START DATA TO USE
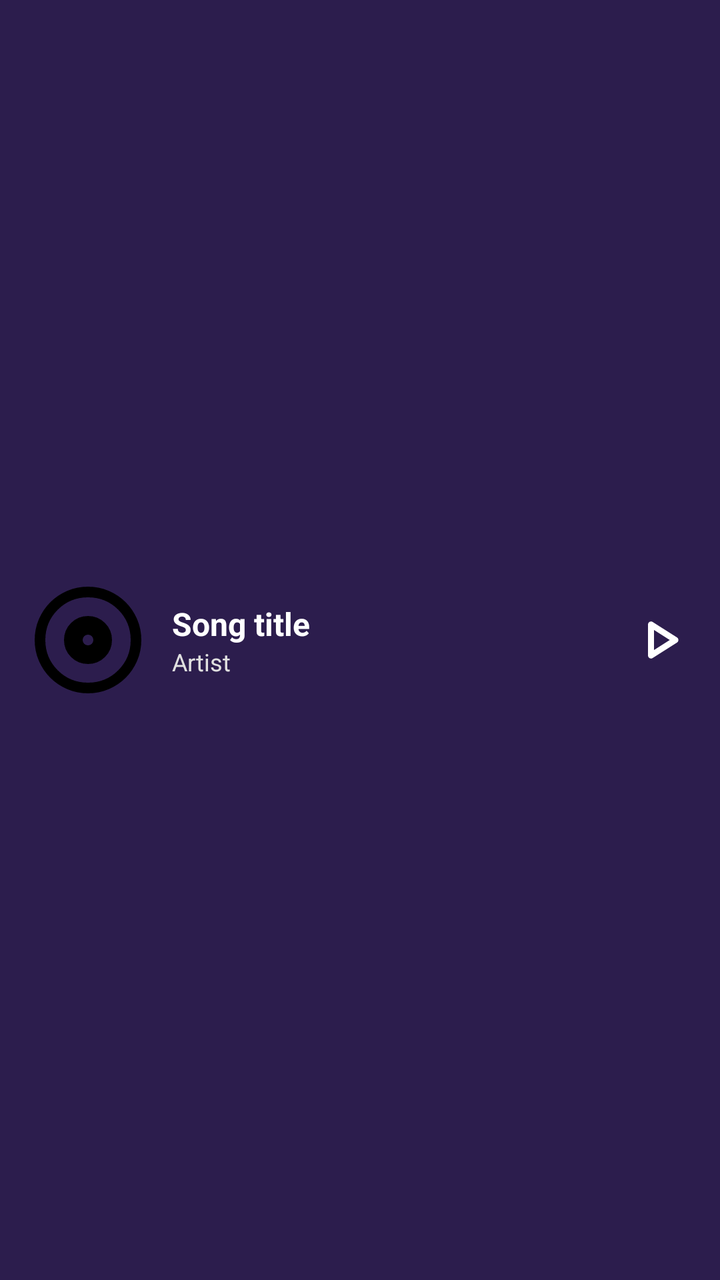
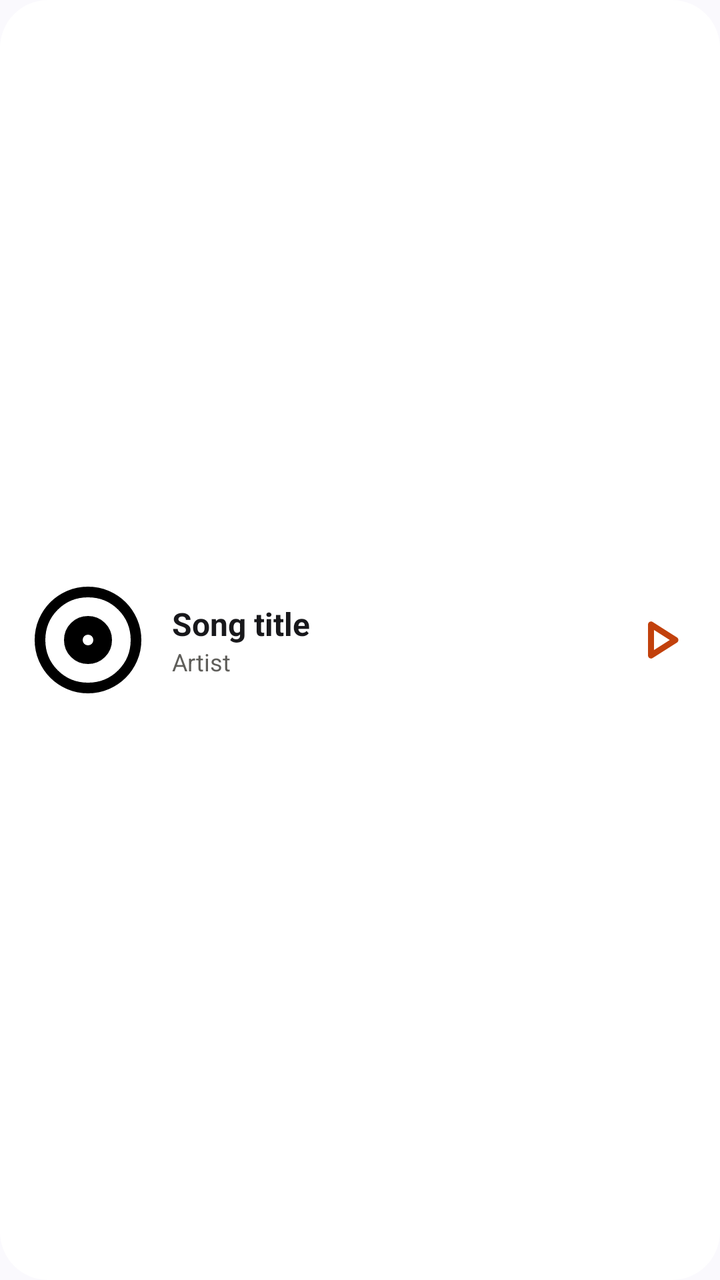

Before-and-after screenshots of an Android layout around one commit, followed by the original layout XML and the change that was made.
<!-- AndroidManifest.xml: application theme Theme.LMusic -->
<!-- res/layout/glance_widget_preview_medium.xml -->
<?xml version="1.0" encoding="utf-8"?>
<LinearLayout xmlns:android="http://schemas.android.com/apk/res/android"
    xmlns:app="http://schemas.android.com/apk/res-auto"
    android:layout_width="200dp"
    android:layout_height="120dp"
    android:orientation="horizontal"
    android:background="#FF2C1D4D"
    android:gravity="center_vertical"
    android:padding="12dp"
    android:id="@+id/widget_preview_root"
    android:theme="@android:style/Theme.DeviceDefault">

    
    <ImageView
        android:layout_width="64dp"
        android:layout_height="64dp"
        android:id="@+id/album_art_preview"
        android:src="@drawable/rounded_album_24" />

    
    <LinearLayout
        android:layout_width="0dp"
        android:layout_height="wrap_content"
        android:layout_weight="1"
        android:orientation="vertical"
        android:layout_marginStart="10dp">

        <TextView
            android:layout_width="wrap_content"
            android:layout_height="wrap_content"
            android:text="@string/widget_preview_song_title"
            android:textColor="@android:color/white"
            android:textSize="16sp"
            android:textStyle="bold" />

        <TextView
            android:layout_width="wrap_content"
            android:layout_height="wrap_content"
            android:text="@string/widget_preview_artist"
            android:textColor="#E0E0E0"
            android:textSize="12sp" />
    </LinearLayout>

    
    <ImageView
        android:layout_width="36dp"
        android:layout_height="36dp"
        android:src="@drawable/rounded_play_arrow_24"
        android:layout_marginStart="8dp"
        app:tint="@android:color/white" />
</LinearLayout>
<!-- resources referenced by this layout -->
<resources>
  <!-- drawable rounded_album_24 (drawable) -->
  <vector xmlns:android="http://schemas.android.com/apk/res/android" android:height="24dp" android:tint="#000000" android:viewportHeight="960" android:viewportWidth="960" android:width="24dp">
        
      <path android:fillColor="@android:color/white" android:pathData="M480,660Q555,660 607.5,607.5Q660,555 660,480Q660,405 607.5,352.5Q555,300 480,300Q405,300 352.5,352.5Q300,405 300,480Q300,555 352.5,607.5Q405,660 480,660ZM480,520Q463,520 451.5,508.5Q440,497 440,480Q440,463 451.5,451.5Q463,440 480,440Q497,440 508.5,451.5Q520,463 520,480Q520,497 508.5,508.5Q497,520 480,520ZM480,880Q397,880 324,848.5Q251,817 197,763Q143,709 111.5,636Q80,563 80,480Q80,397 111.5,324Q143,251 197,197Q251,143 324,111.5Q397,80 480,80Q563,80 636,111.5Q709,143 763,197Q817,251 848.5,324Q880,397 880,480Q880,563 848.5,636Q817,709 763,763Q709,817 636,848.5Q563,880 480,880ZM480,800Q614,800 707,707Q800,614 800,480Q800,346 707,253Q614,160 480,160Q346,160 253,253Q160,346 160,480Q160,614 253,707Q346,800 480,800ZM480,480Q480,480 480,480Q480,480 480,480Q480,480 480,480Q480,480 480,480Q480,480 480,480Q480,480 480,480Q480,480 480,480Q480,480 480,480Z"/>
      
  </vector>
  <!-- drawable rounded_play_arrow_24 (drawable) -->
  <vector xmlns:android="http://schemas.android.com/apk/res/android" android:height="24dp" android:tint="#000000" android:viewportHeight="960" android:viewportWidth="960" android:width="24dp">
        
      <path android:fillColor="@android:color/white" android:pathData="M320,687L320,273Q320,256 332,244.5Q344,233 360,233Q365,233 370.5,234.5Q376,236 381,239L707,446Q716,452 720.5,461Q725,470 725,480Q725,490 720.5,499Q716,508 707,514L381,721Q376,724 370.5,725.5Q365,727 360,727Q344,727 332,715.5Q320,704 320,687ZM400,480L400,480L400,480ZM400,614L610,480L400,346L400,614Z"/>
      
  </vector>
  <string name="widget_preview_artist">Artist</string>
  <string name="widget_preview_song_title">Song title</string>
  <style name="Theme.LMusic" parent="Theme.Material3.DynamicColors.DayNight">
          <item name="windowActionBar">false</item>
          <item name="windowNoTitle">true</item>
      </style>
</resources>

<!-- the commit's change to res/layout/glance_widget_preview_medium.xml (unified diff, before → after) -->
@@ -4,7 +4,7 @@
     android:layout_width="200dp"
     android:layout_height="120dp"
     android:orientation="horizontal"
-    android:background="#FF2C1D4D"
+    android:background="@drawable/widget_preview_background"
     android:gravity="center_vertical"
     android:padding="12dp"
     android:id="@+id/widget_preview_root"
@@ -29,7 +29,7 @@
             android:layout_width="wrap_content"
             android:layout_height="wrap_content"
             android:text="@string/widget_preview_song_title"
-            android:textColor="@android:color/white"
+            android:textColor="@color/yuyu_widget_text"
             android:textSize="16sp"
             android:textStyle="bold" />
 
@@ -37,7 +37,7 @@
             android:layout_width="wrap_content"
             android:layout_height="wrap_content"
             android:text="@string/widget_preview_artist"
-            android:textColor="#E0E0E0"
+            android:textColor="@color/yuyu_widget_text_muted"
             android:textSize="12sp" />
     </LinearLayout>
 
@@ -47,5 +47,5 @@
         android:layout_height="36dp"
         android:src="@drawable/rounded_play_arrow_24"
         android:layout_marginStart="8dp"
-        app:tint="@android:color/white" />
+        app:tint="@color/yuyu_widget_accent" />
 </LinearLayout>
<!-- resource entries referenced after the edit -->
@@ -1,5 +1,8 @@
 <!-- resources referenced by this layout -->
 <resources>
+  <color name="yuyu_widget_accent">#FFC2410C</color>
+  <color name="yuyu_widget_text">#FF18181B</color>
+  <color name="yuyu_widget_text_muted">#FF5F5E5A</color>
   <!-- drawable rounded_album_24 (drawable) -->
   <vector xmlns:android="http://schemas.android.com/apk/res/android" android:height="24dp" android:tint="#000000" android:viewportHeight="960" android:viewportWidth="960" android:width="24dp">
         
@@ -12,11 +15,19 @@
       <path android:fillColor="@android:color/white" android:pathData="M320,687L320,273Q320,256 332,244.5Q344,233 360,233Q365,233 370.5,234.5Q376,236 381,239L707,446Q716,452 720.5,461Q725,470 725,480Q725,490 720.5,499Q716,508 707,514L381,721Q376,724 370.5,725.5Q365,727 360,727Q344,727 332,715.5Q320,704 320,687ZM400,480L400,480L400,480ZM400,614L610,480L400,346L400,614Z"/>
       
   </vector>
+  <!-- drawable widget_preview_background (drawable) -->
+  <?xml version="1.0" encoding="utf-8"?>
+  <shape xmlns:android="http://schemas.android.com/apk/res/android"
+      android:shape="rectangle">
+      <solid android:color="@color/yuyu_widget_canvas" />
+      <corners android:radius="24dp" />
+  </shape>
   <string name="widget_preview_artist">Artist</string>
   <string name="widget_preview_song_title">Song title</string>
   <style name="Theme.LMusic" parent="Theme.Material3.DynamicColors.DayNight">
           <item name="windowActionBar">false</item>
           <item name="windowNoTitle">true</item>
       </style>
+  <color name="yuyu_widget_canvas">#FFFFFFFF</color>
 </resources>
END DATA TO USE
WHAT THE EXERCISE ASKS →
The answer is the records above, repeated exactly, with no picture in it.

SOLUTION TO THIS EXERCISE →
Before-and-after screenshots of an Android layout around one commit, followed by the original layout XML and the change that was made.
<!-- AndroidManifest.xml: application theme Theme.LMusic -->
<!-- res/layout/glance_widget_preview_medium.xml -->
<?xml version="1.0" encoding="utf-8"?>
<LinearLayout xmlns:android="http://schemas.android.com/apk/res/android"
    xmlns:app="http://schemas.android.com/apk/res-auto"
    android:layout_width="200dp"
    android:layout_height="120dp"
    android:orientation="horizontal"
    android:background="#FF2C1D4D"
    android:gravity="center_vertical"
    android:padding="12dp"
    android:id="@+id/widget_preview_root"
    android:theme="@android:style/Theme.DeviceDefault">

    
    <ImageView
        android:layout_width="64dp"
        android:layout_height="64dp"
        android:id="@+id/album_art_preview"
        android:src="@drawable/rounded_album_24" />

    
    <LinearLayout
        android:layout_width="0dp"
        android:layout_height="wrap_content"
        android:layout_weight="1"
        android:orientation="vertical"
        android:layout_marginStart="10dp">

        <TextView
            android:layout_width="wrap_content"
            android:layout_height="wrap_content"
            android:text="@string/widget_preview_song_title"
            android:textColor="@android:color/white"
            android:textSize="16sp"
            android:textStyle="bold" />

        <TextView
            android:layout_width="wrap_content"
            android:layout_height="wrap_content"
            android:text="@string/widget_preview_artist"
            android:textColor="#E0E0E0"
            android:textSize="12sp" />
    </LinearLayout>

    
    <ImageView
        android:layout_width="36dp"
        android:layout_height="36dp"
        android:src="@drawable/rounded_play_arrow_24"
        android:layout_marginStart="8dp"
        app:tint="@android:color/white" />
</LinearLayout>
<!-- resources referenced by this layout -->
<resources>
  <!-- drawable rounded_album_24 (drawable) -->
  <vector xmlns:android="http://schemas.android.com/apk/res/android" android:height="24dp" android:tint="#000000" android:viewportHeight="960" android:viewportWidth="960" android:width="24dp">
        
      <path android:fillColor="@android:color/white" android:pathData="M480,660Q555,660 607.5,607.5Q660,555 660,480Q660,405 607.5,352.5Q555,300 480,300Q405,300 352.5,352.5Q300,405 300,480Q300,555 352.5,607.5Q405,660 480,660ZM480,520Q463,520 451.5,508.5Q440,497 440,480Q440,463 451.5,451.5Q463,440 480,440Q497,440 508.5,451.5Q520,463 520,480Q520,497 508.5,508.5Q497,520 480,520ZM480,880Q397,880 324,848.5Q251,817 197,763Q143,709 111.5,636Q80,563 80,480Q80,397 111.5,324Q143,251 197,197Q251,143 324,111.5Q397,80 480,80Q563,80 636,111.5Q709,143 763,197Q817,251 848.5,324Q880,397 880,480Q880,563 848.5,636Q817,709 763,763Q709,817 636,848.5Q563,880 480,880ZM480,800Q614,800 707,707Q800,614 800,480Q800,346 707,253Q614,160 480,160Q346,160 253,253Q160,346 160,480Q160,614 253,707Q346,800 480,800ZM480,480Q480,480 480,480Q480,480 480,480Q480,480 480,480Q480,480 480,480Q480,480 480,480Q480,480 480,480Q480,480 480,480Q480,480 480,480Z"/>
      
  </vector>
  <!-- drawable rounded_play_arrow_24 (drawable) -->
  <vector xmlns:android="http://schemas.android.com/apk/res/android" android:height="24dp" android:tint="#000000" android:viewportHeight="960" android:viewportWidth="960" android:width="24dp">
        
      <path android:fillColor="@android:color/white" android:pathData="M320,687L320,273Q320,256 332,244.5Q344,233 360,233Q365,233 370.5,234.5Q376,236 381,239L707,446Q716,452 720.5,461Q725,470 725,480Q725,490 720.5,499Q716,508 707,514L381,721Q376,724 370.5,725.5Q365,727 360,727Q344,727 332,715.5Q320,704 320,687ZM400,480L400,480L400,480ZM400,614L610,480L400,346L400,614Z"/>
      
  </vector>
  <string name="widget_preview_artist">Artist</string>
  <string name="widget_preview_song_title">Song title</string>
  <style name="Theme.LMusic" parent="Theme.Material3.DynamicColors.DayNight">
          <item name="windowActionBar">false</item>
          <item name="windowNoTitle">true</item>
      </style>
</resources>

<!-- the commit's change to res/layout/glance_widget_preview_medium.xml (unified diff, before → after) -->
@@ -4,7 +4,7 @@
     android:layout_width="200dp"
     android:layout_height="120dp"
     android:orientation="horizontal"
-    android:background="#FF2C1D4D"
+    android:background="@drawable/widget_preview_background"
     android:gravity="center_vertical"
     android:padding="12dp"
     android:id="@+id/widget_preview_root"
@@ -29,7 +29,7 @@
             android:layout_width="wrap_content"
             android:layout_height="wrap_content"
             android:text="@string/widget_preview_song_title"
-            android:textColor="@android:color/white"
+            android:textColor="@color/yuyu_widget_text"
             android:textSize="16sp"
             android:textStyle="bold" />
 
@@ -37,7 +37,7 @@
             android:layout_width="wrap_content"
             android:layout_height="wrap_content"
             android:text="@string/widget_preview_artist"
-            android:textColor="#E0E0E0"
+            android:textColor="@color/yuyu_widget_text_muted"
             android:textSize="12sp" />
     </LinearLayout>
 
@@ -47,5 +47,5 @@
         android:layout_height="36dp"
         android:src="@drawable/rounded_play_arrow_24"
         android:layout_marginStart="8dp"
-        app:tint="@android:color/white" />
+        app:tint="@color/yuyu_widget_accent" />
 </LinearLayout>
<!-- resource entries referenced after the edit -->
@@ -1,5 +1,8 @@
 <!-- resources referenced by this layout -->
 <resources>
+  <color name="yuyu_widget_accent">#FFC2410C</color>
+  <color name="yuyu_widget_text">#FF18181B</color>
+  <color name="yuyu_widget_text_muted">#FF5F5E5A</color>
   <!-- drawable rounded_album_24 (drawable) -->
   <vector xmlns:android="http://schemas.android.com/apk/res/android" android:height="24dp" android:tint="#000000" android:viewportHeight="960" android:viewportWidth="960" android:width="24dp">
         
@@ -12,11 +15,19 @@
       <path android:fillColor="@android:color/white" android:pathData="M320,687L320,273Q320,256 332,244.5Q344,233 360,233Q365,233 370.5,234.5Q376,236 381,239L707,446Q716,452 720.5,461Q725,470 725,480Q725,490 720.5,499Q716,508 707,514L381,721Q376,724 370.5,725.5Q365,727 360,727Q344,727 332,715.5Q320,704 320,687ZM400,480L400,480L400,480ZM400,614L610,480L400,346L400,614Z"/>
       
   </vector>
+  <!-- drawable widget_preview_background (drawable) -->
+  <?xml version="1.0" encoding="utf-8"?>
+  <shape xmlns:android="http://schemas.android.com/apk/res/android"
+      android:shape="rectangle">
+      <solid android:color="@color/yuyu_widget_canvas" />
+      <corners android:radius="24dp" />
+  </shape>
   <string name="widget_preview_artist">Artist</string>
   <string name="widget_preview_song_title">Song title</string>
   <style name="Theme.LMusic" parent="Theme.Material3.DynamicColors.DayNight">
           <item name="windowActionBar">false</item>
           <item name="windowNoTitle">true</item>
       </style>
+  <color name="yuyu_widget_canvas">#FFFFFFFF</color>
 </resources>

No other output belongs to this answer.